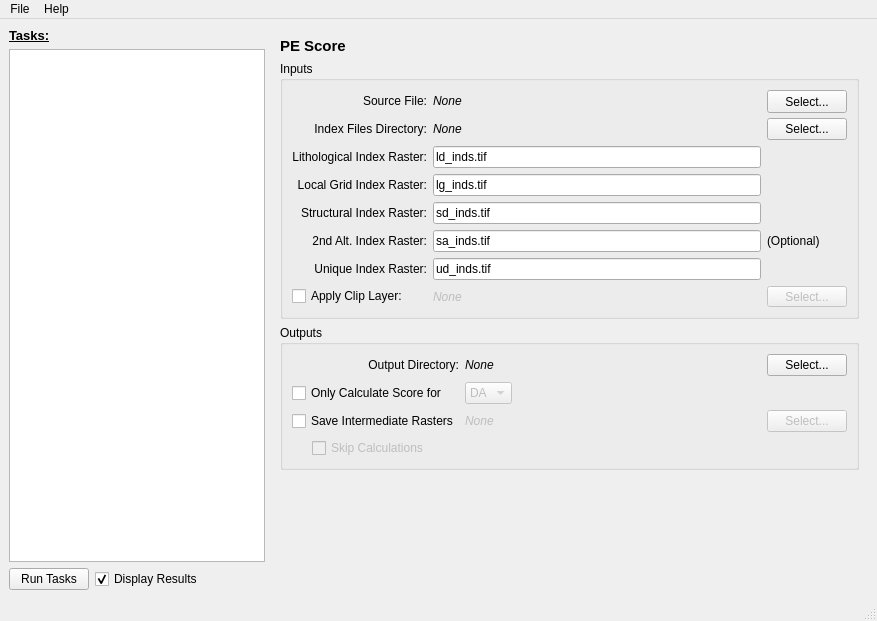
Old version of the form QTForms/UnifiedWindow.ui in the repository NETL-RIC/URC-Assessment-Method.
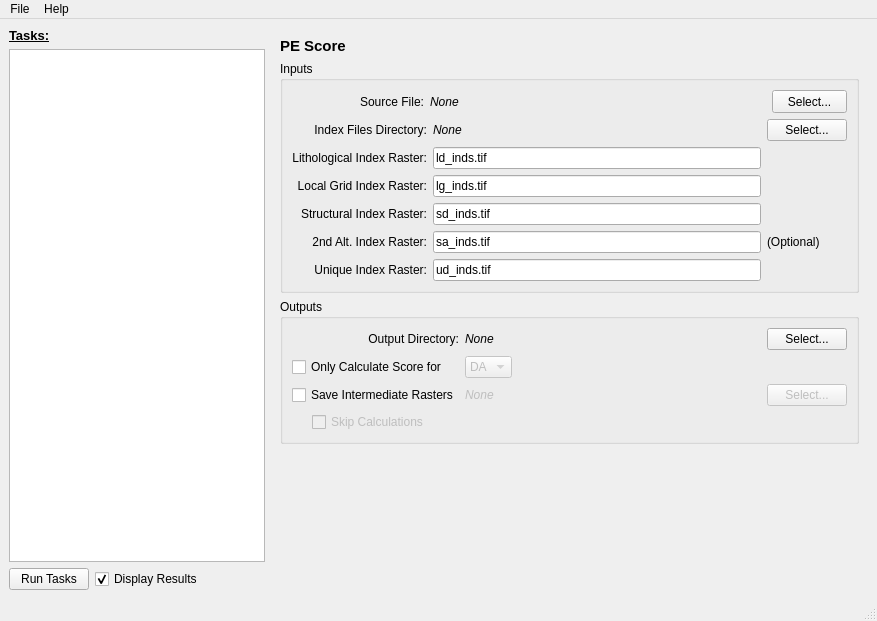
New version of the form. The open tabs and pages were chosen to show the change. Custom widgets are drawn as their Qt base class.

Commit message: fixed merge mistakes, as well as a few other bugs. Modified UI to streamline createGrid outputs into PEScore inputs when both are used.

The edit to the form file:
```diff
--- a/QTForms/UnifiedWindow.ui
+++ b/QTForms/UnifiedWindow.ui
@@ -156,7 +156,54 @@
              </property>
             </widget>
            </item>
-           <item row="3" column="0" colspan="4">
+           <item row="2" column="1">
+            <widget class="ElideLabel" name="saInputLbl">
+             <property name="enabled">
+              <bool>false</bool>
+             </property>
+             <property name="font">
+              <font>
+               <italic>true</italic>
+              </font>
+             </property>
+             <property name="text">
+              <string>None</string>
+             </property>
+            </widget>
+           </item>
+           <item row="2" column="2">
+            <widget class="QPushButton" name="saInputButton">
+             <property name="enabled">
+              <bool>false</bool>
+             </property>
+             <property name="text">
+              <string>Select...</string>
+             </property>
+            </widget>
+           </item>
+           <item row="3" column="0">
+            <widget class="QLabel" name="label_35">
+             <property name="text">
+              <string>Clipping Layer:</string>
+             </property>
+            </widget>
+           </item>
+           <item row="3" column="1">
+            <widget class="ElideLabel" name="clipLyrLbl">
+             <property name="enabled">
+              <bool>true</bool>
+             </property>
+             <property name="font">
+              <font>
+               <italic>true</italic>
+              </font>
+             </property>
+             <property name="text">
+              <string>None</string>
+             </property>
+            </widget>
+           </item>
+           <item row="4" column="0" colspan="3">
             <widget class="QGroupBox" name="projBox">
              <property name="sizePolicy">
               <sizepolicy hsizetype="Preferred" vsizetype="Preferred">
@@ -434,25 +481,10 @@
              </property>
             </widget>
            </item>
-           <item row="2" column="2">
-            <widget class="ElideLabel" name="saInputLbl">
+           <item row="3" column="2">
+            <widget class="QPushButton" name="clipLyrButton">
              <property name="enabled">
-              <bool>false</bool>
-             </property>
-             <property name="font">
-              <font>
-               <italic>true</italic>
-              </font>
-             </property>
-             <property name="text">
-              <string>None</string>
-             </property>
-            </widget>
-           </item>
-           <item row="2" column="3">
-            <widget class="QPushButton" name="saInputButton">
-             <property name="enabled">
-              <bool>false</bool>
+              <bool>true</bool>
              </property>
              <property name="text">
               <string>Select...</string>
@@ -782,92 +814,47 @@
           <property name="title">
            <string>Inputs</string>
           </property>
-          <layout class="QGridLayout" name="gridLayout_4" columnstretch="0,0,0">
-           <property name="sizeConstraint">
-            <enum>QLayout::SetMaximumSize</enum>
-           </property>
-           <item row="7" column="0">
-            <widget class="QCheckBox" name="clipLyrCB">
-             <property name="text">
-              <string>Apply Clip Layer:</string>
-             </property>
-            </widget>
-           </item>
-           <item row="6" column="0">
-            <widget class="QLabel" name="label_18">
-             <property name="text">
-              <string>Unique Index Raster:</string>
-             </property>
-             <property name="alignment">
-              <set>Qt::AlignRight|Qt::AlignTrailing|Qt::AlignVCenter</set>
-             </property>
-             <property name="indent">
-              <number>-1</number>
-             </property>
-            </widget>
-           </item>
-           <item row="2" column="1">
-            <widget class="QLineEdit" name="ldIndField">
+          <layout class="QGridLayout" name="gridLayout_4">
+           <item row="0" column="0">
+            <widget class="QLabel" name="label_14">
              <property name="sizePolicy">
-              <sizepolicy hsizetype="Expanding" vsizetype="Fixed">
+              <sizepolicy hsizetype="Preferred" vsizetype="Preferred">
                <horstretch>0</horstretch>
                <verstretch>0</verstretch>
               </sizepolicy>
              </property>
-             <property name="text">
-              <string>ld_inds.tif</string>
+             <property name="minimumSize">
+              <size>
+               <width>132</width>
+               <height>0</height>
+              </size>
              </property>
-            </widget>
-           </item>
-           <item row="1" column="2">
-            <widget class="QPushButton" name="inputDirButton">
-             <property name="sizePolicy">
-              <sizepolicy hsizetype="Preferred" vsizetype="Fixed">
-               <horstretch>0</horstretch>
-               <verstretch>0</verstretch>
-              </sizepolicy>
-             </property>
              <property name="text">
-              <string>Select...</string>
+              <string>Source File:</string>
              </property>
-            </widget>
-           </item>
-           <item row="4" column="1">
-            <widget class="QLineEdit" name="sdIndField">
-             <property name="sizePolicy">
-              <sizepolicy hsizetype="Expanding" vsizetype="Fixed">
-               <horstretch>0</horstretch>
-               <verstretch>0</verstretch>
-              </sizepolicy>
+             <property name="alignment">
+              <set>Qt::AlignRight|Qt::AlignTrailing|Qt::AlignVCenter</set>
              </property>
-             <property name="text">
-              <string>sd_inds.tif</string>
-             </property>
             </widget>
            </item>
-           <item row="6" column="1">
-            <widget class="QLineEdit" name="udIndField">
+           <item row="0" column="1">
+            <widget class="ElideLabel" name="gdbLbl">
              <property name="sizePolicy">
-              <sizepolicy hsizetype="Expanding" vsizetype="Fixed">
+              <sizepolicy hsizetype="MinimumExpanding" vsizetype="Preferred">
                <horstretch>0</horstretch>
                <verstretch>0</verstretch>
               </sizepolicy>
              </property>
-             <property name="text">
-              <string>ud_inds.tif</string>
+             <property name="font">
+              <font>
+               <italic>true</italic>
+              </font>
              </property>
-            </widget>
-           </item>
-           <item row="2" column="0">
-            <widget class="QLabel" name="label_16">
-             <property name="text">
-              <string>Lithological Index Raster:</string>
+             <property name="layoutDirection">
+              <enum>Qt::LeftToRight</enum>
              </property>
-             <property name="alignment">
-              <set>Qt::AlignRight|Qt::AlignTrailing|Qt::AlignVCenter</set>
-             </property>
-             <property name="indent">
-              <number>-1</number>
+             <property name="text">
+              <string>None</string>
              </property>
             </widget>
            </item>
@@ -881,7 +868,7 @@
              </property>
              <property name="minimumSize">
               <size>
-               <width>0</width>
+               <width>75</width>
                <height>23</height>
               </size>
              </property>
@@ -905,16 +892,25 @@
              </property>
             </widget>
            </item>
-           <item row="7" column="2">
-            <widget class="QPushButton" name="clipLyrButton">
-             <property name="enabled">
-              <bool>false</bool>
+           <item row="1" column="0" colspan="3">
+            <widget class="QStackedWidget" name="peInpStack">
+             <property name="currentIndex">
+              <number>0</number>
              </property>
-             <property name="text">
-              <string>Select...</string>
-             </property>
-            </widget>
-           </item>
+             <widget class="QWidget" name="peInpPage">
+              <layout class="QGridLayout" name="gridLayout_8">
+               <property name="leftMargin">
+                <number>0</number>
+               </property>
+               <property name="topMargin">
+                <number>0</number>
+               </property>
+               <property name="rightMargin">
+                <number>0</number>
+               </property>
+               <property name="bottomMargin">
+                <number>0</number>
+               </property>
            <item row="1" column="0">
             <widget class="QLabel" name="label_17">
              <property name="text">
@@ -925,43 +921,6 @@
              </property>
             </widget>
            </item>
-           <item row="0" column="0">
-            <widget class="QLabel" name="label_14">
-             <property name="sizePolicy">
-              <sizepolicy hsizetype="Preferred" vsizetype="Preferred">
-               <horstretch>0</horstretch>
-               <verstretch>0</verstretch>
-              </sizepolicy>
-             </property>
-             <property name="text">
-              <string>Source File:</string>
-             </property>
-             <property name="alignment">
-              <set>Qt::AlignRight|Qt::AlignTrailing|Qt::AlignVCenter</set>
-             </property>
-            </widget>
-           </item>
-           <item row="0" column="1">
-            <widget class="ElideLabel" name="gdbLbl">
-             <property name="sizePolicy">
-              <sizepolicy hsizetype="Preferred" vsizetype="Preferred">
-               <horstretch>0</horstretch>
-               <verstretch>0</verstretch>
-              </sizepolicy>
-             </property>
-             <property name="font">
-              <font>
-               <italic>true</italic>
-              </font>
-             </property>
-             <property name="layoutDirection">
-              <enum>Qt::LeftToRight</enum>
-             </property>
-             <property name="text">
-              <string>None</string>
-             </property>
-            </widget>
-           </item>
            <item row="1" column="1">
             <widget class="ElideLabel" name="indexDirLbl">
              <property name="font">
@@ -974,10 +933,23 @@
              </property>
             </widget>
            </item>
-           <item row="4" column="0">
-            <widget class="QLabel" name="label_15">
+               <item row="1" column="2">
+                <widget class="QPushButton" name="inputDirButton">
+                 <property name="sizePolicy">
+                  <sizepolicy hsizetype="Preferred" vsizetype="Fixed">
+                   <horstretch>0</horstretch>
+                   <verstretch>0</verstretch>
+                  </sizepolicy>
+                 </property>
              <property name="text">
-              <string>Structural Index Raster:</string>
+                  <string>Select...</string>
+                 </property>
+                </widget>
+               </item>
+               <item row="2" column="0">
+                <widget class="QLabel" name="label_16">
+                 <property name="text">
+                  <string>Lithological Index Raster:</string>
              </property>
              <property name="alignment">
               <set>Qt::AlignRight|Qt::AlignTrailing|Qt::AlignVCenter</set>
@@ -987,18 +959,16 @@
              </property>
             </widget>
            </item>
-           <item row="7" column="1">
-            <widget class="ElideLabel" name="clipLyrLbl">
-             <property name="enabled">
-              <bool>false</bool>
-             </property>
-             <property name="font">
-              <font>
-               <italic>true</italic>
-              </font>
+               <item row="2" column="1">
+                <widget class="QLineEdit" name="ldIndField">
+                 <property name="sizePolicy">
+                  <sizepolicy hsizetype="Expanding" vsizetype="Fixed">
+                   <horstretch>0</horstretch>
+                   <verstretch>0</verstretch>
+                  </sizepolicy>
              </property>
              <property name="text">
-              <string>None</string>
+                  <string>ld_inds.tif</string>
              </property>
             </widget>
            </item>
@@ -1028,6 +998,32 @@
              </property>
             </widget>
            </item>
+               <item row="4" column="0">
+                <widget class="QLabel" name="label_15">
+                 <property name="text">
+                  <string>Structural Index Raster:</string>
+                 </property>
+                 <property name="alignment">
+                  <set>Qt::AlignRight|Qt::AlignTrailing|Qt::AlignVCenter</set>
+                 </property>
+                 <property name="indent">
+                  <number>-1</number>
+                 </property>
+                </widget>
+               </item>
+               <item row="4" column="1">
+                <widget class="QLineEdit" name="sdIndField">
+                 <property name="sizePolicy">
+                  <sizepolicy hsizetype="Expanding" vsizetype="Fixed">
+                   <horstretch>0</horstretch>
+                   <verstretch>0</verstretch>
+                  </sizepolicy>
+                 </property>
+                 <property name="text">
+                  <string>sd_inds.tif</string>
+                 </property>
+                </widget>
+               </item>
            <item row="5" column="0">
             <widget class="QLabel" name="label_31">
              <property name="text">
@@ -1052,6 +1048,56 @@
              </property>
             </widget>
            </item>
+               <item row="6" column="0">
+                <widget class="QLabel" name="label_18">
+                 <property name="text">
+                  <string>Unique Index Raster:</string>
+                 </property>
+                 <property name="alignment">
+                  <set>Qt::AlignRight|Qt::AlignTrailing|Qt::AlignVCenter</set>
+                 </property>
+                 <property name="indent">
+                  <number>-1</number>
+                 </property>
+                </widget>
+               </item>
+               <item row="6" column="1">
+                <widget class="QLineEdit" name="udIndField">
+                 <property name="sizePolicy">
+                  <sizepolicy hsizetype="Expanding" vsizetype="Fixed">
+                   <horstretch>0</horstretch>
+                   <verstretch>0</verstretch>
+                  </sizepolicy>
+                 </property>
+                 <property name="text">
+                  <string>ud_inds.tif</string>
+                 </property>
+                </widget>
+               </item>
+              </layout>
+             </widget>
+             <widget class="QWidget" name="peNoInpPage">
+              <layout class="QVBoxLayout" name="verticalLayout_7">
+               <item>
+                <widget class="QLabel" name="label_34">
+                 <property name="font">
+                  <font>
+                   <pointsize>12</pointsize>
+                   <bold>true</bold>
+                  </font>
+                 </property>
+                 <property name="text">
+                  <string>Index inputs will be taken from results of Create Grid task</string>
+                 </property>
+                 <property name="alignment">
+                  <set>Qt::AlignCenter</set>
+                 </property>
+                </widget>
+               </item>
+              </layout>
+             </widget>
+            </widget>
+           </item>
           </layout>
          </widget>
         </item>
```
Left out of the diff: 175 changed lines with no effect on the pictures. Lines whose indentation alone changed are shown as unchanged. The commit also changes 6 other files.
________________________
Look through the entries above and find each line where the word "enum" occurs; copy those lines.

▶ _Written reply_:
-            <enum>QLayout::SetMaximumSize</enum>
+              <enum>Qt::LeftToRight</enum>
-              <enum>Qt::LeftToRight</enum>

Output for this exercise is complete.